Why your favourite training buddy could be four legged

Why your favourite training buddy could be four legged

Having a reason to put on your trainers and head outside for a walk can make it more likely that you’ll, well, put on your trainers and head outside for a walk! And for a lot of people, a four-legged loved one pleading with big wide eyes to be leashed up and taken out, is a great, effective ‘reason’.

My family’s blue cattle dog certainly helps to keep us on our toes. Even if I’ve been to an early morning yoga class and have a busy day ahead, when I’m working from home she’s a great reminder to stop after a couple of hours and head out into the garden for a play. Or better yet, to grab her collar and lead and take her for a walk around the neighbourhood or on the beach.
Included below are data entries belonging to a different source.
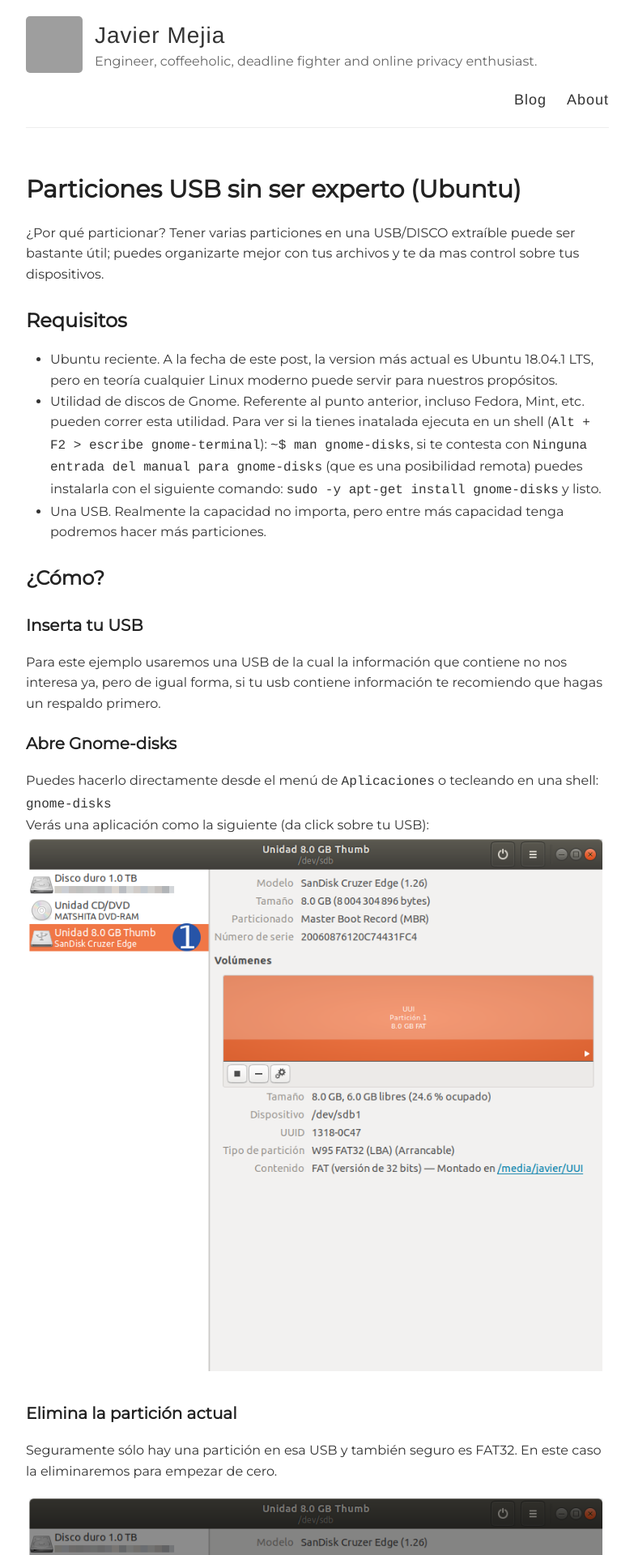
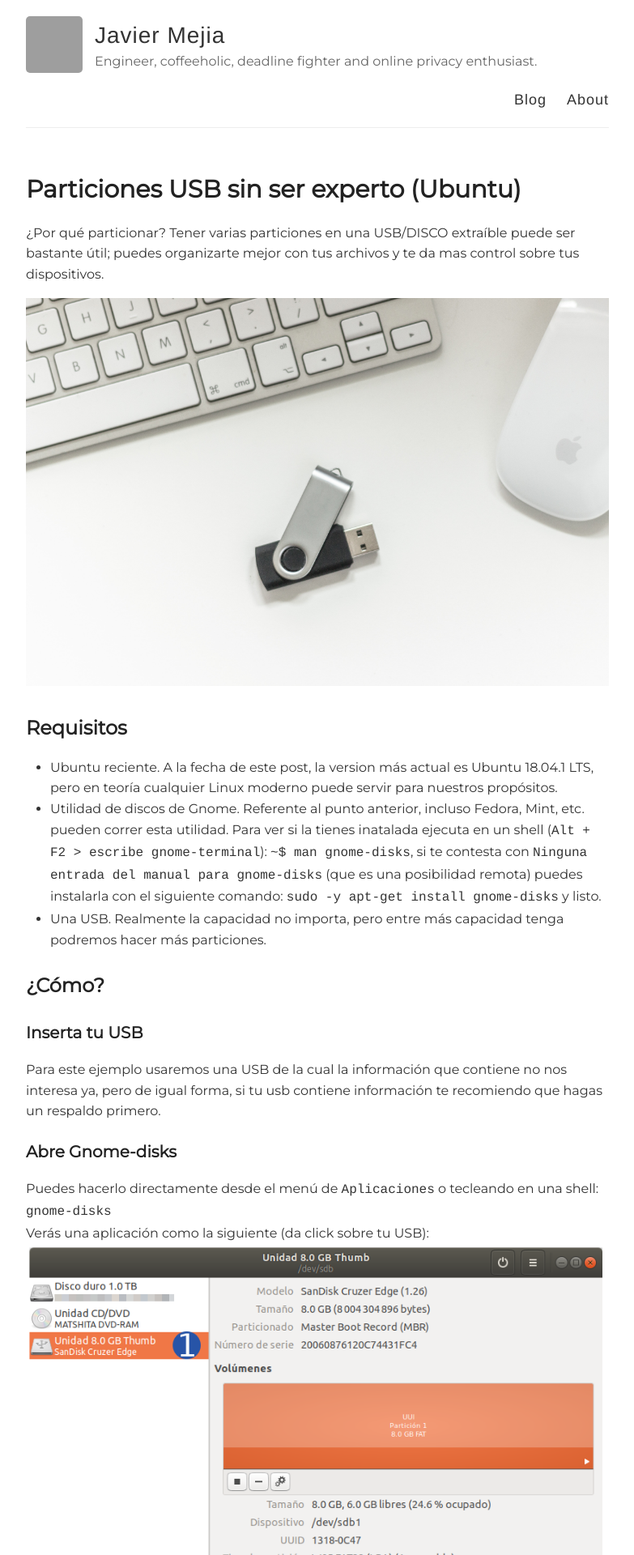
Before and after one commit to xavrb/xavrb.github.io, a Jekyll site: the page built from _posts/2018-09-08-usb-partitions-101.md, in a window 1280 px wide. Shown: the top 1920 px of the page at 81% size, without its empty margins (248-1031 px from the left). Built offline with Jekyll 4.4.1, drawn with Linux system fonts in a browser that asks for light colours; grey boxes are pictures that could not be loaded.

Commit message:
intro image to usb-part post

```diff
--- a/_posts/2018-09-08-usb-partitions-101.md
+++ b/_posts/2018-09-08-usb-partitions-101.md
@@ -5,6 +5,8 @@ tags: [usb partitions]
 ---
 
 ¿Por qué particionar? Tener varias particiones en una USB/DISCO extraíble puede ser bastante útil; puedes organizarte mejor con tus archivos y te da mas control sobre tus dispositivos.
+
+![usbs](../images/usb-part/pexels-photo-536025.jpeg)
 
 ## Requisitos
 * Ubuntu reciente. A la fecha de este post, la version más actual es Ubuntu 18.04.1 LTS, pero en teoría cualquier Linux moderno puede servir para nuestros propósitos.
```
Also changed, not shown: images/usb-part/pexels-photo-536025.jpeg (added).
But don’t just take my word for it. In 2017, a UK study proved that dog owners are sedentary for 30 minutes less per day, on average, compared to people who don’t have a furry friend in their lives. They also find it easier to maintain their physical activity levels when the weather outside makes curling up on the sofa seem more appealing.

So, if you’ve got a dog but you don’t take him or her for regular walks at the moment, why not make a commitment to do it daily, this week? You might be surprised how much you (and your pooch!) enjoy it – and how quickly it turns into a habit.

If you don’t own a dog, no problem. You don’t need to get one in order to benefit from what I’m calling the ‘four-legged exercise effect’. Because don’t forget that while dogs do make great family members, they’re a big commitment, so you should never bring one into your household without some serious thought.

Instead, consider ‘borrowing’ a pooch. Chances are there a few dogs in your neighbourhood who would jump (literally!) at the chance to get out for a walk with you, so why not ask your neighbours, or friends and family, if you can walk their dogs for them, a few times a week? You’ll probably be doing them a favour!

Or, if there’s a local dog shelter in your area, consider approaching them to volunteer as a dog walker. The good news is that volunteering your time for a good cause comes with its own suite of health and wellbeing benefits, so you’ll win both ways!